### Work to be completed
Find the string "null" in the records. Copy each line that has it.

### Version difference data
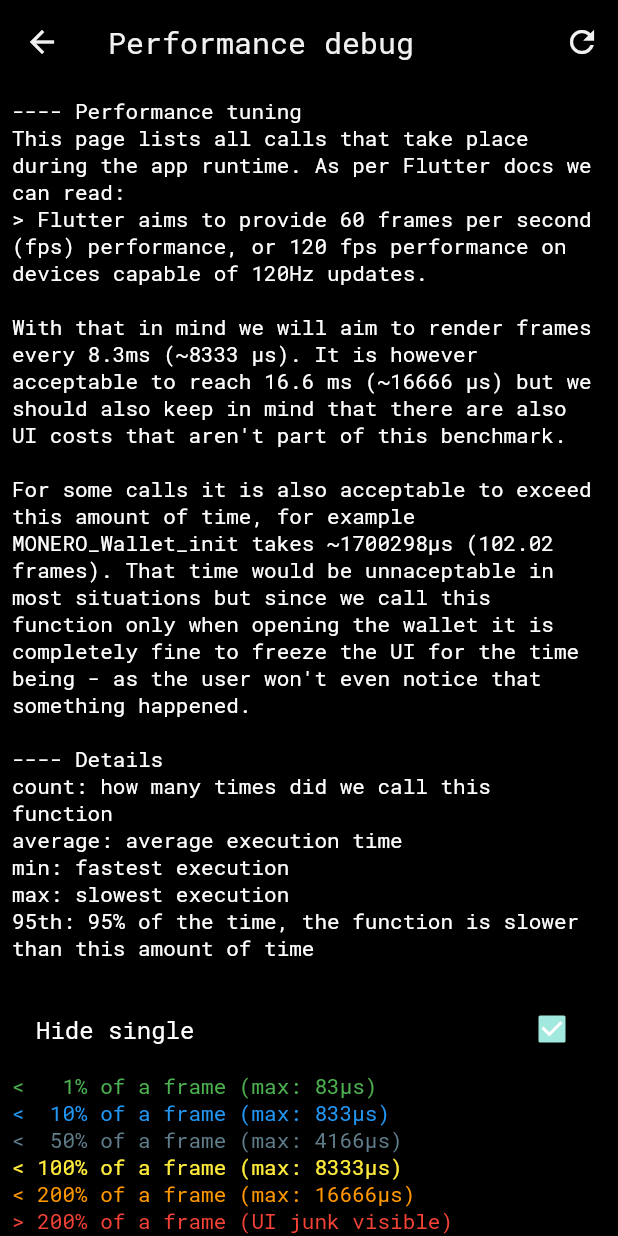
After one commit to MrCyjaneK/unnamed_monero_wallet, a Flutter app: the DebugPage screen opened directly, after a tap on "PERFORMANCE", on a phone screen of 412 x 824 dp. The commit adds this screen. Run offline on Flutter 3.47's test engine with Material 3 defaults, Android fonts, the phone set to English and light mode, and no system bars; our stand-ins replace qr_flutter; missing offline and left inert: monero, mutex.

Commit message:
feat: performance debug screen ui: drop `connected` from the UI to get rid of the lag monero.dart: bump to ^0.018003001.16

```diff
--- a/lib/pages/debug.dart
+++ b/lib/pages/debug.dart
@@ -4,6 +4,7 @@ import 'package:anonero/pages/debug/monero_dart_core.dart';
 import 'package:anonero/pages/debug/monero_dart_state.dart';
 import 'package:anonero/pages/debug/monero_log.dart';
 import 'package:anonero/pages/debug/monero_log_level.dart';
+import 'package:anonero/pages/debug/performance.dart';
 import 'package:anonero/pages/debug/use_material3.dart';
 import 'package:anonero/tools/wallet_ptr.dart';
 import 'package:anonero/widgets/long_outlined_button.dart';
@@ -54,6 +55,10 @@ class DebugPage extends StatelessWidget {
             text: "useMaterial3",
             onPressed: () => UseMaterial3Debug.push(context),
           ),
+          LongOutlinedButton(
+            text: "Performance",
+            onPressed: () => PerformanceDebug.push(context),
+          ),
         ],
       ),
     );
--- /dev/null
+++ b/lib/pages/debug/performance.dart
@@ -0,0 +1,209 @@
+import 'dart:math';
+
+import 'package:flutter/material.dart';
+import 'package:monero/monero.dart';
+
+class PerformanceDebug extends StatefulWidget {
+  const PerformanceDebug({super.key});
+
+  @override
+  State<PerformanceDebug> createState() => _PerformanceDebugState();
+
+  static void push(BuildContext context) {
+    Navigator.of(context).push(MaterialPageRoute(
+      builder: (context) {
+        return const PerformanceDebug();
+      },
+    ));
+  }
+}
+
+const precalc = 1700298;
+
+int getOpenWalletTime() {
+  if (debugCallLength["MONERO_Wallet_init"] == null) {
+    return precalc;
+  }
+  if (debugCallLength["MONERO_Wallet_init"]!.length != 1) {
+    return precalc;
+  }
+  return debugCallLength["MONERO_Wallet_init"]![0];
+}
+
+final String perfInfo = """
+---- Performance tuning
+This page lists all calls that take place during the app runtime.-
+As per Flutter docs we can read:
+> Flutter aims to provide 60 frames per second (fps) performance, or 120 fps-
+performance on devices capable of 120Hz updates.
+
+With that in mind we will aim to render frames every 8.3ms (~8333 µs). It is-
+however acceptable to reach 16.6 ms (~16666 µs) but we should also keep in mind-
+that there are also UI costs that aren't part of this benchmark.
+
+For some calls it is also acceptable to exceed this amount of time, for example-
+MONERO_Wallet_init takes ~${getOpenWalletTime()}µs-
+(${(getOpenWalletTime() / 16666).toStringAsFixed(2)} frames). That time would-
+be unnaceptable in most situations but since we call this function only when-
+opening the wallet it is completely fine to freeze the UI for the time being --
+as the user won't even notice that something happened.
+
+---- Details
+count: how many times did we call this function
+average: average execution time
+min: fastest execution
+max: slowest execution
+95th: 95% of the time, the function is slower than this amount of time
+"""
+    .split("-\n")
+    .join(" ");
+
+const frameTime = 8333;
+const frameGreenTier = frameTime ~/ 100;
+const frameBlueTier = frameTime ~/ 10;
+const frameBlueGreyTier = frameTime ~/ 2;
+const frameYellowTier = frameTime;
+const frameOrangeTier = frameTime * 2;
+
+Color? perfc(num frame) {
+  if (frame < frameGreenTier) return Colors.green;
+  if (frame < frameBlueTier) return Colors.blue;
+  if (frame < frameBlueGreyTier) return Colors.blueGrey;
+  if (frame < frameGreenTier) return Colors.green;
+  if (frame < frameYellowTier) return Colors.yellow;
+  if (frame < frameOrangeTier) return Colors.orange;
+  return Colors.red;
+}
+
+class _PerformanceDebugState extends State<PerformanceDebug> {
+  List<Widget> widgets = [];
+
+  @override
+  void initState() {
+    _buildWidgets();
+    super.initState();
+  }
+
+  SelectableText cw(String text, Color? color) {
+    return SelectableText(
+      text,
+      style: TextStyle(color: color),
+    );
+  }
+
+  bool hideSingle = true;
+
+  void _setHideSingle(bool? v) {
+    setState(() {
+      hideSingle = v ?? true;
+    });
+    _buildWidgets();
+  }
+
+  void _buildWidgets() {
+    List<Widget> ws = [];
+    ws.add(Column(
+      mainAxisSize: MainAxisSize.min,
+      mainAxisAlignment: MainAxisAlignment.start,
+      crossAxisAlignment: CrossAxisAlignment.start,
+      children: [
+        SelectableText(perfInfo),
+        CheckboxListTile(
+          title: const Text("Hide single"),
+          value: hideSingle,
+          onChanged: _setHideSingle,
+        ),
+        cw("<   1% of a frame (max: $frameGreenTierµs)", Colors.green),
+        cw("<  10% of a frame (max: $frameBlueTierµs)", Colors.blue),
+        cw("<  50% of a frame (max: $frameBlueGreyTierµs)", Colors.blueGrey),
+        cw("< 100% of a frame (max: $frameYellowTierµs)", Colors.yellow),
+        cw("< 200% of a frame (max: $frameOrangeTierµs)", Colors.orange),
+        cw("> 200% of a frame (UI junk visible)", Colors.red),
+      ],
+    ));
+    debugCallLength.forEach((key, value) {
+      if (hideSingle && value.length == 1) return;
+      final avg = _avg(value);
+      final min = _min(value);
+      final max = _max(value);
+      final np = _95(value);
+      ws.add(
+        Card(
+          child: ListTile(
+            title: Text(
+              key,
+              style: TextStyle(color: perfc(np)),
+            ),
+            subtitle: Column(
+              mainAxisSize: MainAxisSize.min,
+              mainAxisAlignment: MainAxisAlignment.start,
+              crossAxisAlignment: CrossAxisAlignment.start,
+              children: [
+                cw("count: ${value.length}", null),
+                cw("average: ${_str(avg)}µs (~${_str(avg / (frameTime * 2) * 100)}%)",
+                    perfc(avg)),
+                cw("min: $minµs (~${_str(min / (frameTime * 2) * 100)})",
+                    perfc(min)),
+                cw("max: $maxµs (~${_str(max / (frameTime * 2) * 100)}%)",
+                    perfc(max)),
+                cw("95th: $npµs (~${_str(np / (frameTime * 2) * 100)}%)",
+                    perfc(np)),
+              ],
+            ),
+          ),
+        ),
+      );
+    });
+    setState(() {
+      widgets = ws;
+    });
+  }
+
+  int _min(List<int> l) {
+    return l.reduce(min);
+  }
+
+  int _max(List<int> l) {
+    return l.reduce(max);
+  }
+
+  int _95(List<int> l) {
+    final l0 = l.toList();
+    l0.sort();
+    int i = (0.95 * l.length).ceil() - 1;
+    return l0[i];
+  }
+
+  double _avg(List<int> l) {
+    int c = 0;
+    for (var i = 0; i < l.length; i++) {
+      c += l[i];
+    }
+    return c / l.length;
+  }
+
+  String _str(num d) => d.toStringAsFixed(2);
+
+  @override
+  Widget build(BuildContext context) {
+    return Scaffold(
+      appBar: AppBar(
+        title: const Text("Performance debug"),
+        actions: [
+          IconButton(
+            onPressed: _buildWidgets,
+            icon: const Icon(Icons.refresh),
+          )
+        ],
+      ),
+      body: SingleChildScrollView(
+        child: Padding(
+          padding: const EdgeInsets.all(8),
+          child: Column(
+            children: widgets,
+          ),
+        ),
+      ),
+    );
+  }
+}
--- a/lib/pages/wallet/transaction_list.dart
+++ b/lib/pages/wallet/transaction_list.dart
@@ -91,14 +91,12 @@ class _SyncProgressState extends State<SyncProgress> {
   int blockChainHeight = -1;
   int estimateBlockchainHeight = -1;
   bool? synchronized;
-  int? connected;
   void _refreshState() {
     setState(() {
       blockChainHeight = MONERO_Wallet_blockChainHeight(walletPtr!);
       estimateBlockchainHeight =
           MONERO_Wallet_estimateBlockChainHeight(walletPtr!);
       synchronized = MONERO_Wallet_synchronized(walletPtr!);
-      connected = MONERO_Wallet_connected(walletPtr!);
     });
   }
 
@@ -108,7 +106,6 @@ class _SyncProgressState extends State<SyncProgress> {
 blockChainHeight: $blockChainHeight
 estimateBlockchainHeight: $estimateBlockchainHeight
 synchronized: $synchronized
-connected: $connected
 """);
   }
 }
--- a/pubspec.yaml
+++ b/pubspec.yaml
@@ -16,7 +16,7 @@ dependencies:
   ffi: ^2.1.0
   monero:
     hosted: https://git.mrcyjanek.net/api/packages/mrcyjanek/pub/
-    version: ^0.018003001.11
+    version: ^0.018003001.16
     # path: ../monero.dart
     # version: 0.0.0
   path_provider: ^2.1.1
```
Also changed, not shown: pubspec.lock, 1 other file.
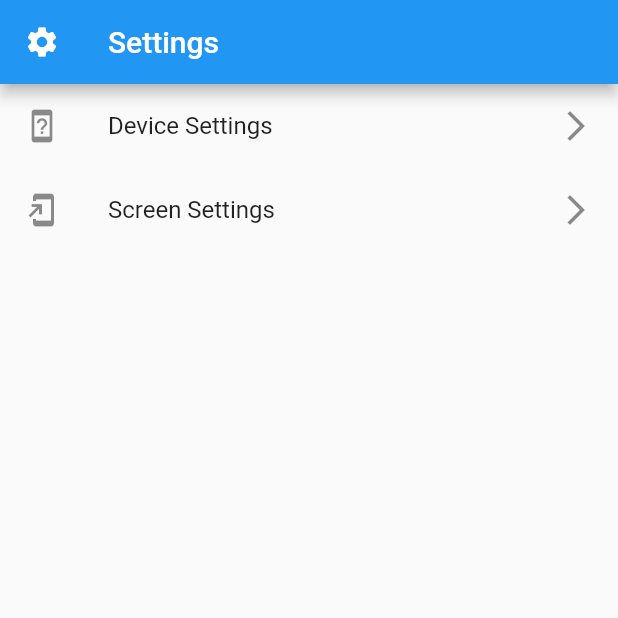
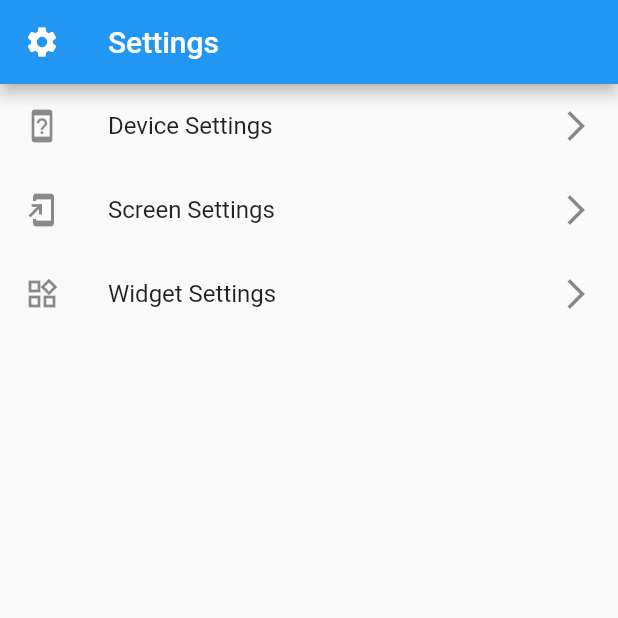
Before and after one commit to moba15/hiob_app, a Flutter app: the screen it shows after launch, after a tap on the "settings" icon, on a phone screen of 412 x 824 dp, the top half of it. Run offline on Flutter 3.47's test engine with Material 2 defaults, Android fonts, the phone set to English and light mode, and no system bars; our stand-ins replace bloc, equatable, flutter_bloc, shared_preferences.

Commit message:
CustomWidget Templates first files

```diff
--- a/lib/customwidgets/custom_widget.dart
+++ b/lib/customwidgets/custom_widget.dart
@@ -3,13 +3,15 @@ import 'package:flutter/material.dart';
 class CustomWidget {
 
   static String typeID = "-1";
-  String name;
-  String type;
+  String? name;
+  String? type;
   late Widget widget;
-  Map<String, dynamic> settings;
+  Map<String, dynamic>? settings;
 
   CustomWidget(
       {required this.name, required this.type, required this.settings});
+
+  CustomWidget.edit();
 
   factory CustomWidget.fromJSON(Map<String, dynamic> json) => CustomWidget(
       name: json["name"], type: json["type"], settings: json["settings"]);
--- a/lib/customwidgets/view/custom_widget_tile.dart
+++ b/lib/customwidgets/view/custom_widget_tile.dart
@@ -10,7 +10,9 @@ class CustomWidgetTile extends StatelessWidget {
   @override
   Widget build(BuildContext context) {
     return ListTile(
-      title: Text(customWidget.type),
+      title: Text(customWidget.type == null
+          ? "Error 301"
+          : customWidget.type.toString()),
       trailing: const Icon(Icons.arrow_forward_ios_sharp),
     );
   }
--- a/lib/settings/view/main_screen.dart
+++ b/lib/settings/view/main_screen.dart
@@ -108,17 +108,7 @@ class _MainViewState extends State<MainView>
         ),
         body: TabBarView(
           controller: _tabController,
-          children: const [
-            Text("Nice"),
-            Text("Nice"),
-            Text("Nice"),
-            Text("Nice"),
-            Text("Nice"),
-            Text("Nice"),
-            Text("Nice"),
-            Text("Nice"),
-            Text("Nice"),
-          ],
+          children: const [],
         ));
   }
 }
--- a/lib/settings/view/main_settings_screen.dart
+++ b/lib/settings/view/main_settings_screen.dart
@@ -2,6 +2,7 @@ import 'package:flutter/material.dart';
 import 'package:smart_home/manager/manager.dart';
 import 'package:smart_home/settings/view/screen_setting_screen.dart';
 
+import '../widget_settings/widget_template_settings/view/widget_template_list_page.dart';
 import 'device_setting_screen.dart';
 
 class MainSettingsScreen extends StatelessWidget {
@@ -37,12 +38,25 @@ class MainSettingsScreen extends StatelessWidget {
             leading: const Icon(Icons.add_to_home_screen_outlined),
             trailing: const Icon(Icons.arrow_forward_ios),
             onTap: () => {
-
               Navigator.push(
                 context,
-                MaterialPageRoute(builder: (context) => ScreenListSettingsScreen(manager: manager.screenManager)),
+                MaterialPageRoute(
+                    builder: (context) => ScreenListSettingsScreen(
+                        manager: manager.screenManager)),
               )
-
+            },
+          ),
+          ListTile(
+            title: const Text("Widget Settings"),
+            leading: const Icon(Icons.widgets_outlined),
+            trailing: const Icon(Icons.arrow_forward_ios),
+            onTap: () => {
+              Navigator.push(
+                context,
+                MaterialPageRoute(
+                    builder: (context) => WidgetTemplateListPage(
+                        customWidgetManager: manager.customWidgetManager)),
+              )
             },
           )
         ],
--- a/lib/settings/view/widget_template_setting_screen.dart
+++ b/lib/settings/view/widget_template_setting_screen.dart
@@ -9,6 +9,9 @@ class WidgetTemplateSettingScreen extends MaterialApp {
       : super(
           key: key,
           home: RepositoryProvider.value(
-              value: manager, child: const WidgetTemplateListPage()),
+              value: manager,
+              child: WidgetTemplateListPage(
+                customWidgetManager: manager,
+              )),
         );
 }
```
Also changed, not shown: lib/customwidgets/widgets/custom_text_widget.dart (+5 -2 lines), lib/settings/widget_settings/widget_template_settings/view/widget_template_list_page.dart (+13 -49 lines).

### Task output
--- /dev/null
+  if (debugCallLength["MONERO_Wallet_init"] == null) {
+                cw("count: ${value.length}", null),
+      title: Text(customWidget.type == null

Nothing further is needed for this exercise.